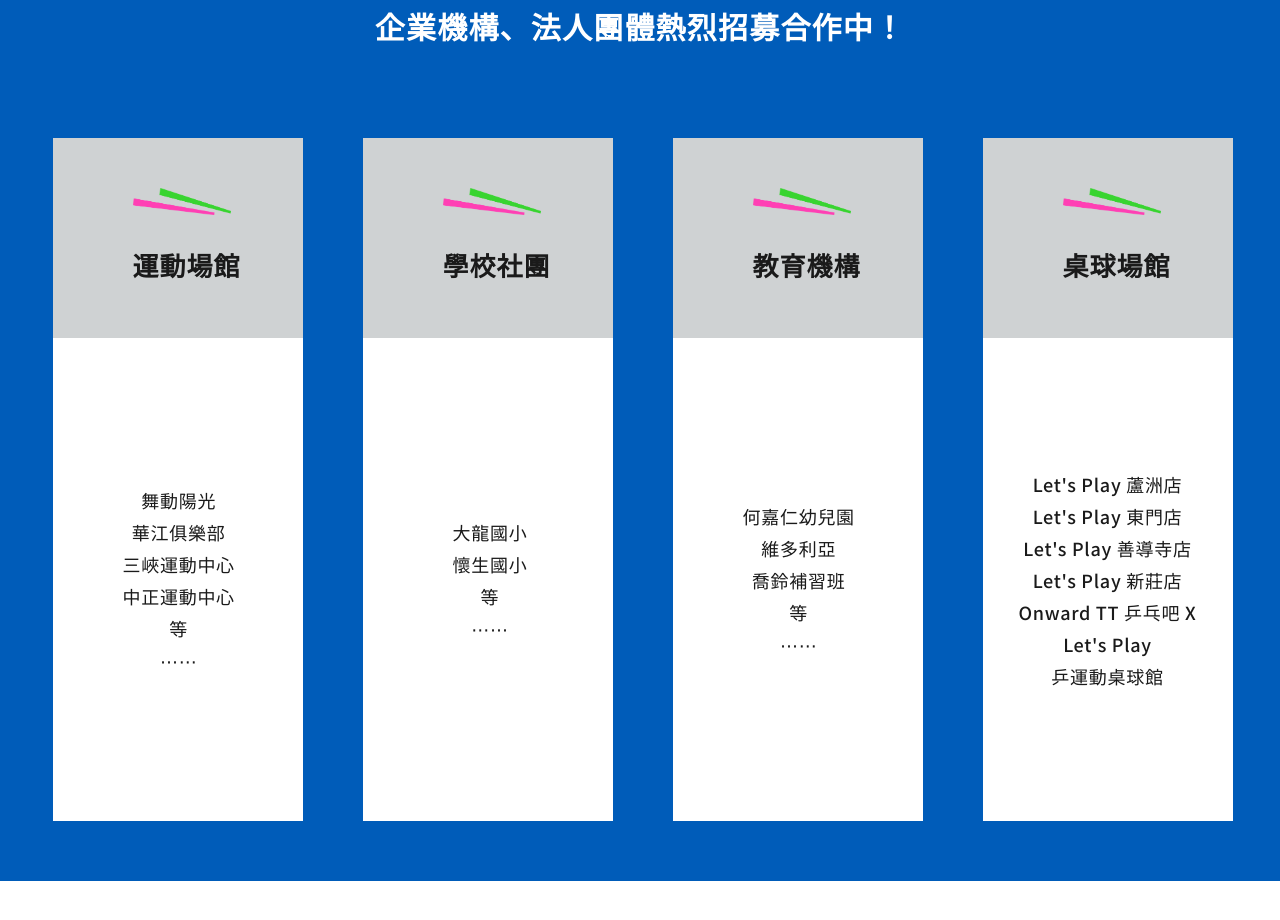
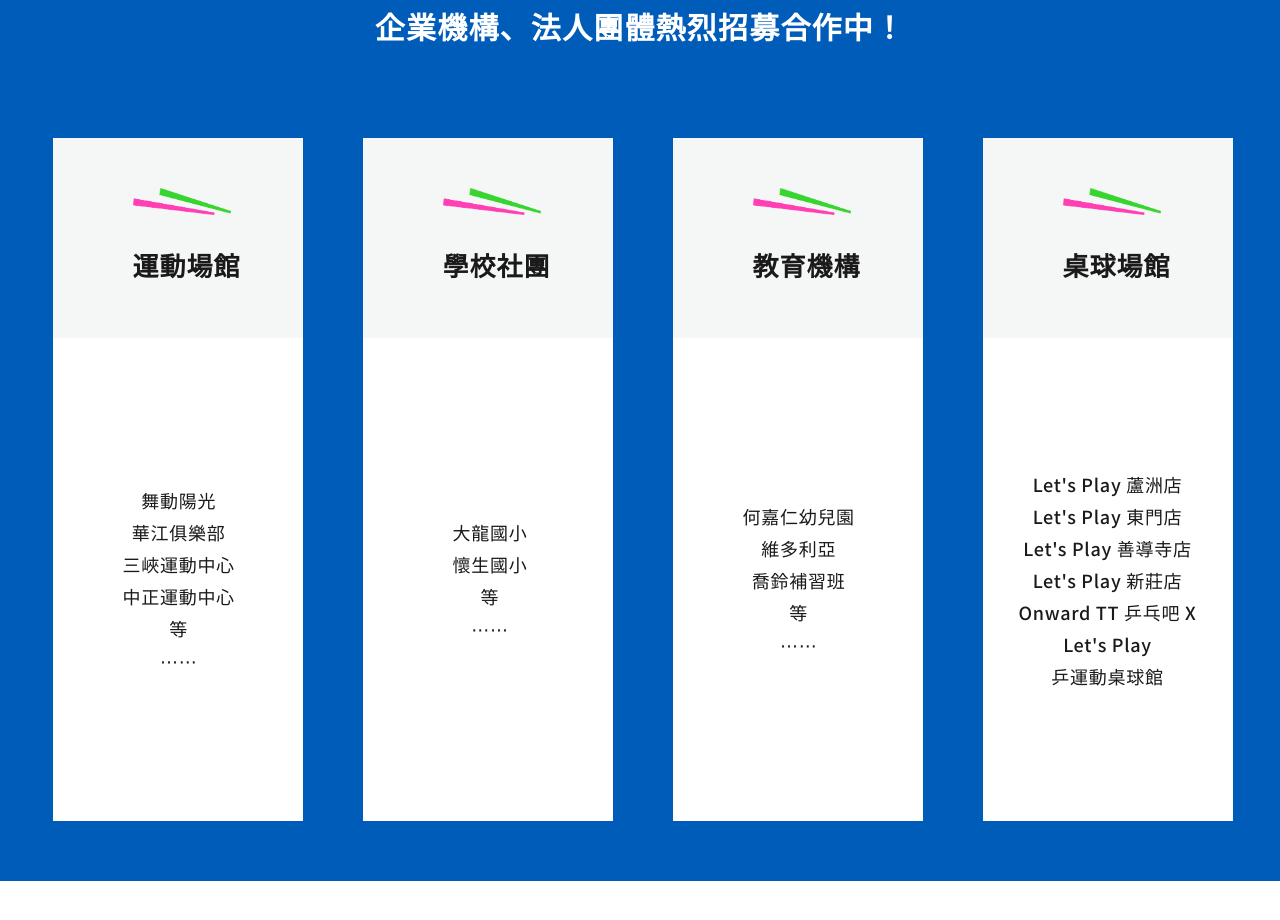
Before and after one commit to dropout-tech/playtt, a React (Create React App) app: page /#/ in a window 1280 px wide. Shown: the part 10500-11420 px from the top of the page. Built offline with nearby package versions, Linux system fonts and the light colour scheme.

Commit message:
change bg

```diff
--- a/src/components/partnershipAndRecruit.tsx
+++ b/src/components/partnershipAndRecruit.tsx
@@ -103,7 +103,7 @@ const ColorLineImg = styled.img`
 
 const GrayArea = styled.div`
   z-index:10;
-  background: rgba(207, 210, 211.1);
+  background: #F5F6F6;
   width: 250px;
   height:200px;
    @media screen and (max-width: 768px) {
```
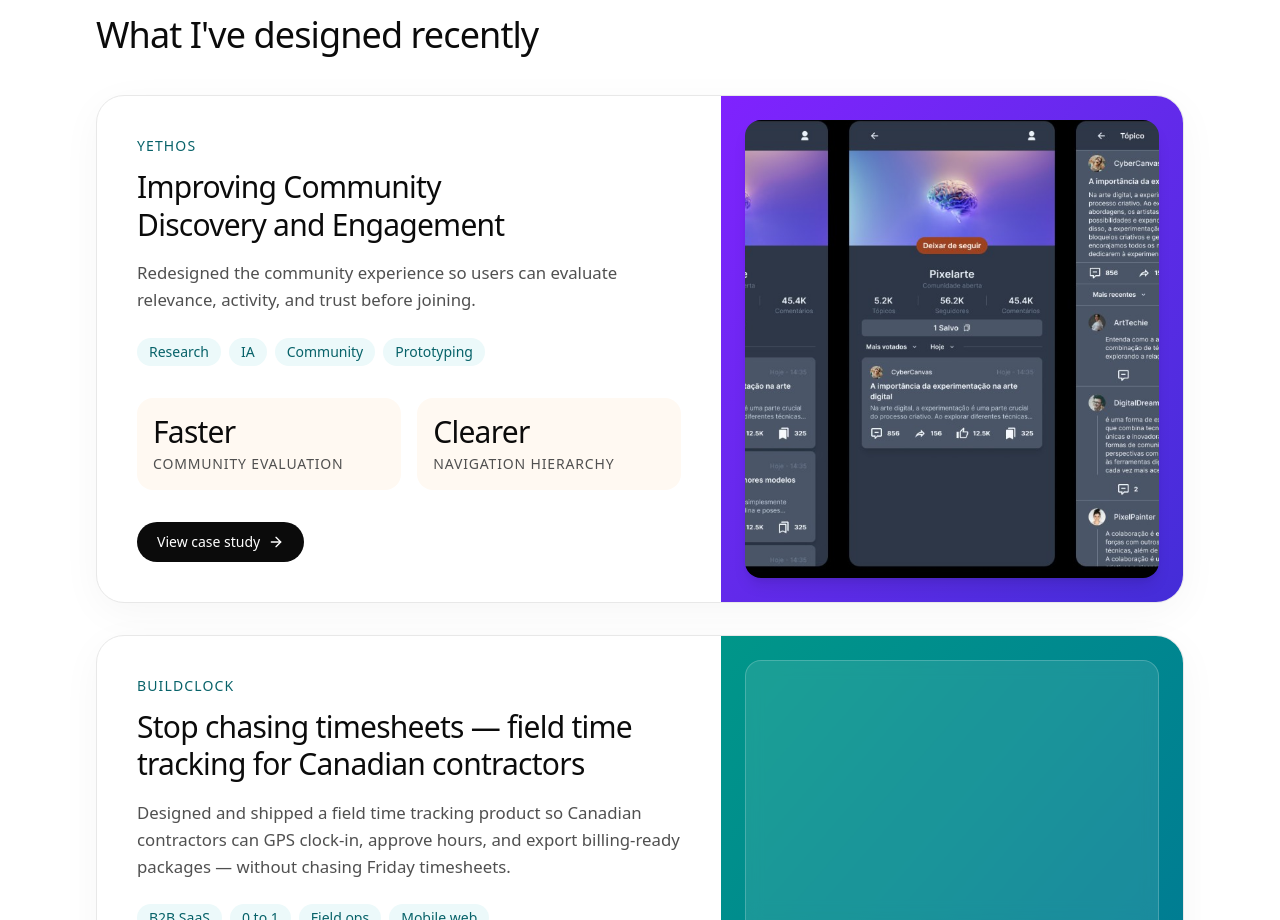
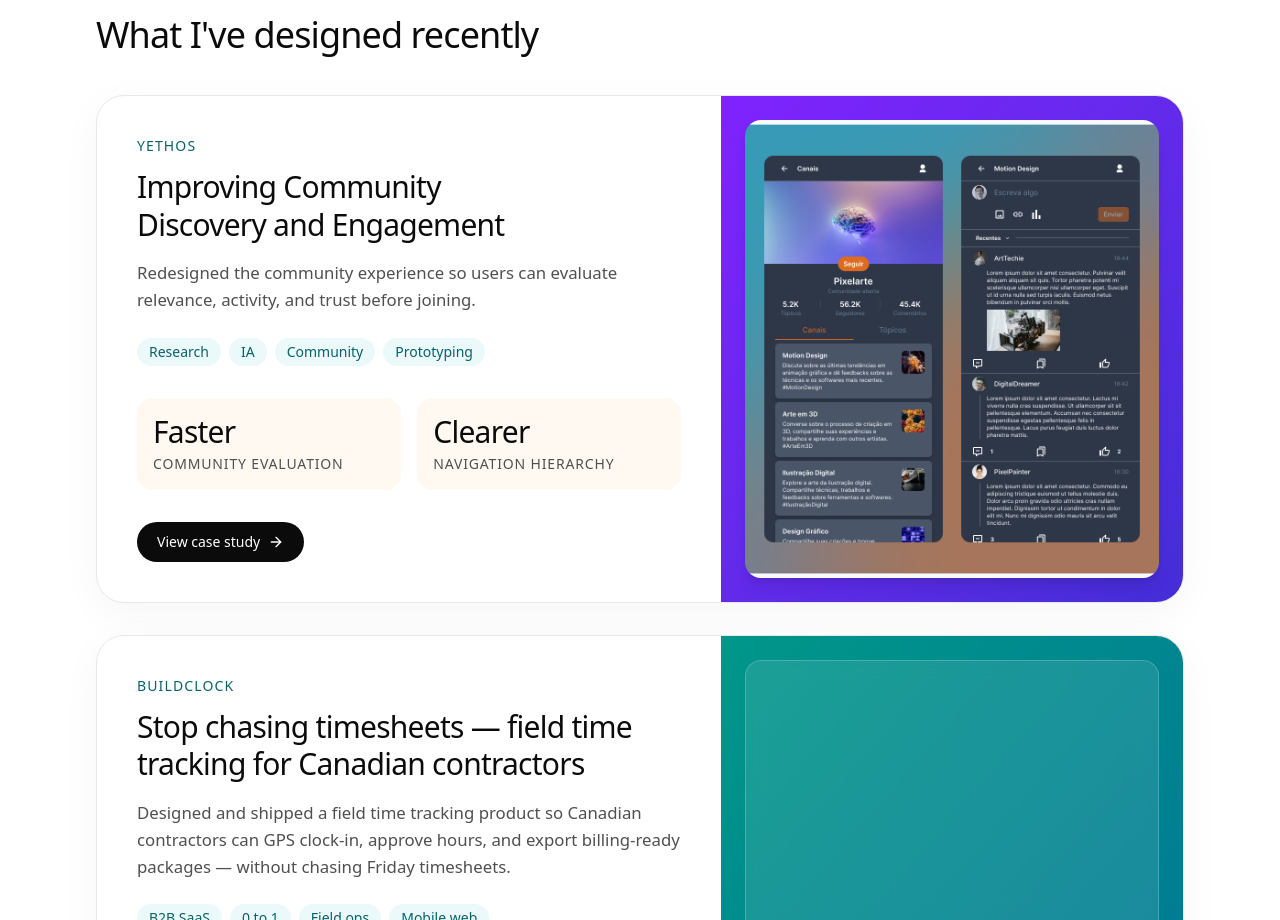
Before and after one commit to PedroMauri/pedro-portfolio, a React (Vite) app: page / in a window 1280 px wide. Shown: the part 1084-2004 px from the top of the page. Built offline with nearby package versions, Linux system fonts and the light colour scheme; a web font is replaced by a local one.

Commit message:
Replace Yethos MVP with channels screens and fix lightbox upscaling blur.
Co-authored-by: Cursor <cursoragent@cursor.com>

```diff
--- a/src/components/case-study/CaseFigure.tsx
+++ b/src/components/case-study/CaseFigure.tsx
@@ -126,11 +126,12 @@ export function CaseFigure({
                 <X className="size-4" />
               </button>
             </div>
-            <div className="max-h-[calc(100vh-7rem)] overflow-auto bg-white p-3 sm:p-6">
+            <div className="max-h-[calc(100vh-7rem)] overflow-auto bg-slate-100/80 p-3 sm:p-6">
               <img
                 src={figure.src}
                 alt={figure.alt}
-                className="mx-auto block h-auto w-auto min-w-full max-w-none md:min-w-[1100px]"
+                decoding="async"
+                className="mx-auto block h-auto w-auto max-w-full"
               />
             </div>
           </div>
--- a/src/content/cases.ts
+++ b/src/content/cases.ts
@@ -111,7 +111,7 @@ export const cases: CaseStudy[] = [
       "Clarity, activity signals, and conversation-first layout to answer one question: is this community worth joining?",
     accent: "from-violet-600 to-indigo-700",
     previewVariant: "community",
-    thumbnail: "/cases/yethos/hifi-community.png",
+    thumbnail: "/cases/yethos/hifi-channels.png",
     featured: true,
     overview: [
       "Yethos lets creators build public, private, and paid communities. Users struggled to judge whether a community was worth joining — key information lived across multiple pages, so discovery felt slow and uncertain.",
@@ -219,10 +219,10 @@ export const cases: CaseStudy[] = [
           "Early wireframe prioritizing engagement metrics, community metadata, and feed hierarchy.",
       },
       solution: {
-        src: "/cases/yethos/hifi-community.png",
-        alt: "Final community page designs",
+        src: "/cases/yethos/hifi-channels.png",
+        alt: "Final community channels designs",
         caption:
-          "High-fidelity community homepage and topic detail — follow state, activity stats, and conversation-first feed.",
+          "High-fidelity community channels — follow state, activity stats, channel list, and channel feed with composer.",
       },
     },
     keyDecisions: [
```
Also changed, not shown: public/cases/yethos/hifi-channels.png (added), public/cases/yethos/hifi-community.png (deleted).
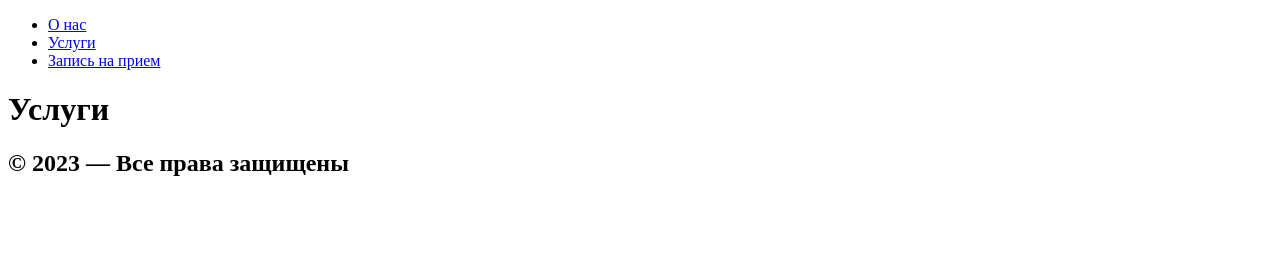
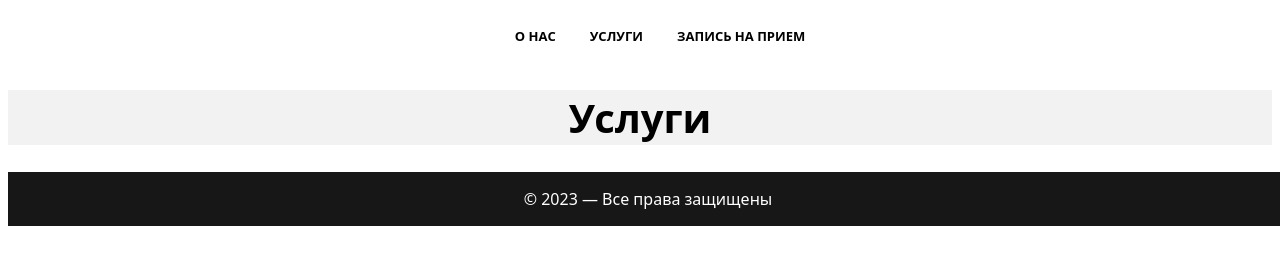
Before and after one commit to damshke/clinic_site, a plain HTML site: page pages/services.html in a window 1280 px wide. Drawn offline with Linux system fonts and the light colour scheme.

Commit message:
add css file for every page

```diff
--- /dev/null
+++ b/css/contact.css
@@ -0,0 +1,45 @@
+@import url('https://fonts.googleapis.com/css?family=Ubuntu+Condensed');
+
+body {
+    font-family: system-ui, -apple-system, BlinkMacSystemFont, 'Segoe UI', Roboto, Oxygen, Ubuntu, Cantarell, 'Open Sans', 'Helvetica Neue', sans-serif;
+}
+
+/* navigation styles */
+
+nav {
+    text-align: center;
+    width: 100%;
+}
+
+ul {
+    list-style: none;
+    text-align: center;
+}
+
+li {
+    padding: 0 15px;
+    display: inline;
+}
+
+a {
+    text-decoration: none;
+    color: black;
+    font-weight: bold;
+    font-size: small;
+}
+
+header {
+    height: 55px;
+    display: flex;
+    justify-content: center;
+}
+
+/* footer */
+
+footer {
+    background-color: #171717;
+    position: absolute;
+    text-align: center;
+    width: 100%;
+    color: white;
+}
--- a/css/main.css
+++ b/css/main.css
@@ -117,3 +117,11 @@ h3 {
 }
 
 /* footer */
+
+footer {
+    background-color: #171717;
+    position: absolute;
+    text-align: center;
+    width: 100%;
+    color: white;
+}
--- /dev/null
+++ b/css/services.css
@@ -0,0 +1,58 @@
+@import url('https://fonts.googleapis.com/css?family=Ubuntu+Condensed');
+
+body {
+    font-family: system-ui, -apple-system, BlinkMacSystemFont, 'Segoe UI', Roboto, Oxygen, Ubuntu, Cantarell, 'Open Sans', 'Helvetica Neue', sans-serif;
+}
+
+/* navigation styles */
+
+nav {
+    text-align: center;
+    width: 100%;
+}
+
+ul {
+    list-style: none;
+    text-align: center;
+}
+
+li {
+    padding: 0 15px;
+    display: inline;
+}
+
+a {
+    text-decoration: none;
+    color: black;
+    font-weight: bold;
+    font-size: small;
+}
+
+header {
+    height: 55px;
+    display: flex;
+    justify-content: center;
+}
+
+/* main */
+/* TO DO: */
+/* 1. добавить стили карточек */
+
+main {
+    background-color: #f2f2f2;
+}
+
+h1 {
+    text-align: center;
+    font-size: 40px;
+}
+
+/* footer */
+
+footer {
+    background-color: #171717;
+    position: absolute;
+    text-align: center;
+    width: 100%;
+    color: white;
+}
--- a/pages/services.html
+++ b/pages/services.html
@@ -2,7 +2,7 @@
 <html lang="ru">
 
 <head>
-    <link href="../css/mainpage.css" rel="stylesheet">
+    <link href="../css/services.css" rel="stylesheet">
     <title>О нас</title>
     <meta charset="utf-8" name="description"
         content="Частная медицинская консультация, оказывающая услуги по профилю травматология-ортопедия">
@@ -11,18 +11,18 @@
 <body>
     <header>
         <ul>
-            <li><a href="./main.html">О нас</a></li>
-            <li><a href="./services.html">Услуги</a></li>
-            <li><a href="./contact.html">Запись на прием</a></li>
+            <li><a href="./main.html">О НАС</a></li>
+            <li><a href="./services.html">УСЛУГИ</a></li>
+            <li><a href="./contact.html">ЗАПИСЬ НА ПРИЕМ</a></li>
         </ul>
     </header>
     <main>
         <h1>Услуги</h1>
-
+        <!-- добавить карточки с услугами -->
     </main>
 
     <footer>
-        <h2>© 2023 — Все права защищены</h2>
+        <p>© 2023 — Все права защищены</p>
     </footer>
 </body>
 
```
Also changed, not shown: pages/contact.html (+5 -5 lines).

————————

- **Task instructions**
Find each line in the records holding the string "community" and show it.

- **Task solution**
       "Clarity, activity signals, and conversation-first layout to answer one question: is this community worth joining?",
     previewVariant: "community",
-    thumbnail: "/cases/yethos/hifi-community.png",
       "Yethos lets creators build public, private, and paid communities. Users struggled to judge whether a community was worth joining — key information lived across multiple pages, so discovery felt slow and uncertain.",
           "Early wireframe prioritizing engagement metrics, community metadata, and feed hierarchy.",
-        src: "/cases/yethos/hifi-community.png",
-        alt: "Final community page designs",
+        alt: "Final community channels designs",
-          "High-fidelity community homepage and topic detail — follow state, activity stats, and conversation-first feed.",
+          "High-fidelity community channels — follow state, activity stats, channel list, and channel feed with composer.",
Also changed, not shown: public/cases/yethos/hifi-channels.png (added), public/cases/yethos/hifi-community.png (deleted).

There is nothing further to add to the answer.